Madrid

Carlos Irijalba, Pendo 1, 2014, steel, resin, fiberglass, stone powder, 35 1/2 × 82 3/4 × 23 3/4".

Carlos Irijalba, Pendo 1, 2014, steel, resin, fiberglass, stone powder, 35 1/2 × 82 3/4 × 23 3/4".

Carlos Irijalba

Galeria MPA / Moises Perez de Albeniz

Carlos Irijalba, Pendo 1, 2014, steel, resin, fiberglass, stone powder, 35 1/2 × 82 3/4 × 23 3/4".

Viewers already familiar with the work of Carlos Irijalba might have been surprised that his latest show consisted almost solely of sculpture, given that, over the years, he has built a strong reputation with his videos and photographs. However, sculpture is by no means new to him. He studied in Bilbao, where some of his teachers were the chieftains of the so-called Basque school of sculpture, a rather dogmatic group. Perhaps in response to their doctrinaire attitude toward the medium, he veered toward photography, with a particular interest in the ways in which representations of reality are unavoidably obstructed by its ubiquitous contemporary counterpart: spectacle. In making this ostensible obstruction visible, he revealed his oeuvre’s core to be blatantly physical, though the work itself is only very rarely three-dimensional. Most eloquently, in a work called Twilight, 2009, Irijalba moved the lighting posts from a soccer stadium in Santander, Spain, to Irati, which is located in the northern region of Navarre and is one of the few remaining rain forests in Europe. An unequivocal metaphor of spectacle, the huge lighting post stood triumphally over what may seem to be the last stronghold of nature, the ultimate domain of uniqueness.

Spectacle and history are also some of the issues at stake in Irijalba’s latest body of work, “Skins,” 2014–. Many of the caves in northern Spain where prehistoric painting are found were closed to the public starting in the 1970s; in the ’90s, digital technology was used to scan their interiors in order to create replicas that could be visited by large crowds. As the files containing these scans were stored in formats that have since become obsolete, the information in them has become difficult to recover—a problem acutely felt in the case of certain less important caves for which replicas were never made. Following a complex technical process, Irijalba has now given physicality to those forgotten files. They unfold as fragmented replicas made out of stone powder and fiberglass, offering sharp comments on the tension between past and present, serialization and originality, technology and craftsmanship, spectacle and truth.

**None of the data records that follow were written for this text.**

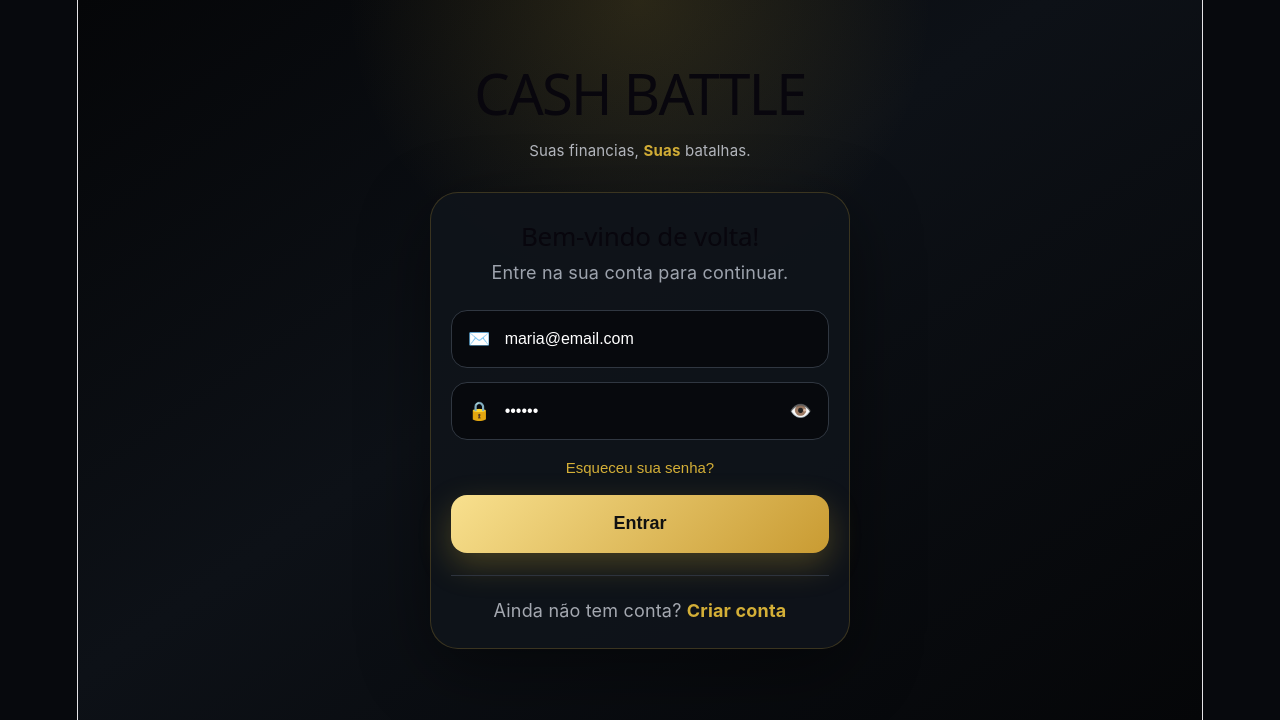
Repository: AxioDevStudio/CashBattle
Page: / (app in Frontend/)
An editor plug-in stored every save of this project. The page is shown before and after the next save, followed by the edit.
The browser window is 1280 px wide. The pictures show the whole page.
The project was rebuilt for these pictures with package versions that can differ from the ones it lists, and the page was loaded fresh each time. Also part of the build but not shown: Frontend/vite.config.js.

Above is the page before, as saved 2026-06-26 13:04:39.

After the next save:
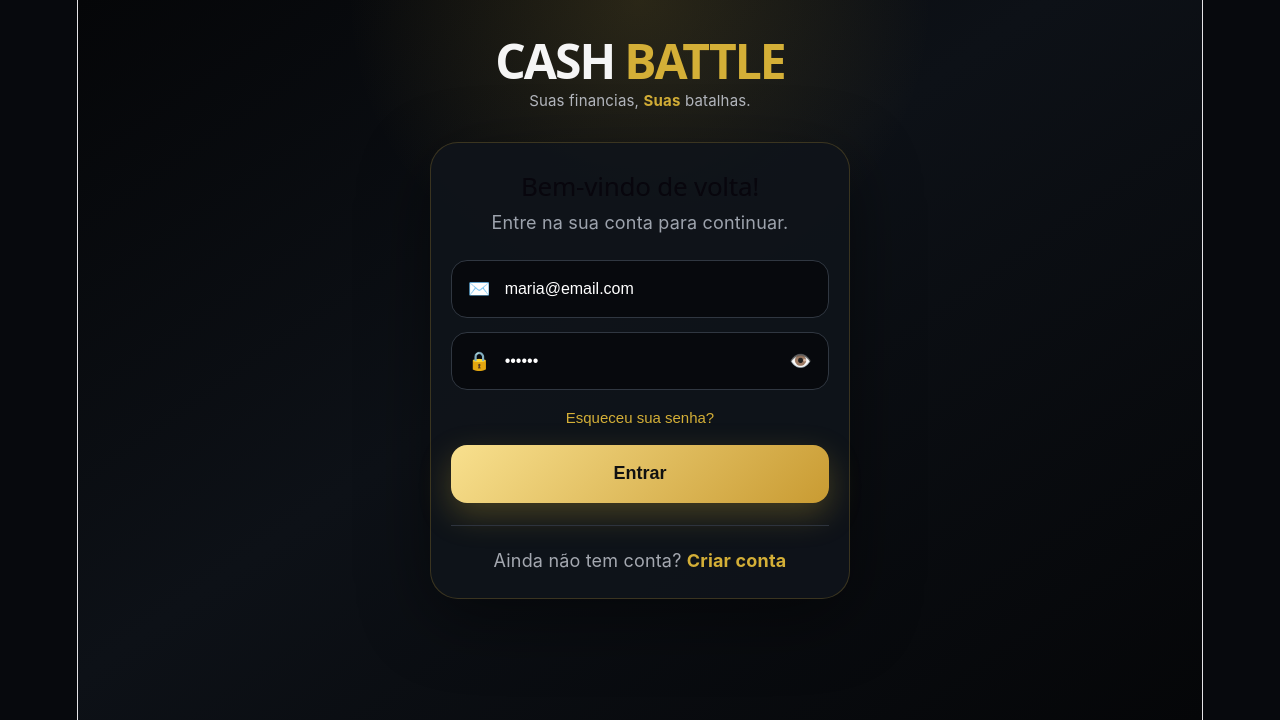
Saved 19 s later.
--- a/Frontend/src/pages/Login.jsx
+++ b/Frontend/src/pages/Login.jsx
@@ -35,10 +35,9 @@
         <main className="login-page">
             <section className="login-header">
 
-                <h1>
-                    CASH <span>BATTLE</span>
-                </h1>
-
+<h1 className="logo-title">
+    CASH <span>BATTLE</span>
+</h1>
                 <p>
                     Suas financias, <strong>Suas</strong> batalhas.
                 </p>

Here in the gallery, two of those sculptural fragments were leaning on steel industrial props against the wall, but a third prop supported no sculpture at all. This gave the work a sense of a sequential rhythm that seemed to invoke the proliferation of cave replicas created around the world for the sake of mass tourism. Irijalba resorted to ultrasound scanning for data recovery. It provided a detailed account of the caves’ interior surfaces but was obviously unable to pick up images on those surfaces. A question soon arose: What appeal would these caves have had were it not for the wall-painting program that made them so well known? As human evidence in the form of wall paintings is denied here, Irijalba steps back toward a sort of ahistorical scenario, one in which language has yet to develop. The allusion to spectacularized mass production therefore found its paradoxical counterpart in the dullness of these leaning works. Devoid of iconographic content, they exert a sheer monumentality but unfold as utterly unspectacular and rather melancholic forms, as if worn out by the delirious cadence of manufacturing.

This superb body of work evidences the coherence with which Irijalba’s recent practice blends research, process, and presentation. In the corridor leading to the gallery’s back room, a hanging fragment of the Altamira cave unfolded as yet another take on origins and their reproduction. Made from a 3-D scan of the real cave, it provides a rich array of great visual appeal but unambiguously projects its fake condition. Unlike the leaning works, which make clear that they could be subject to endless reproduction, this work is unique, as if highlighting the singularity of the Altamira cave.

Javier Hontoria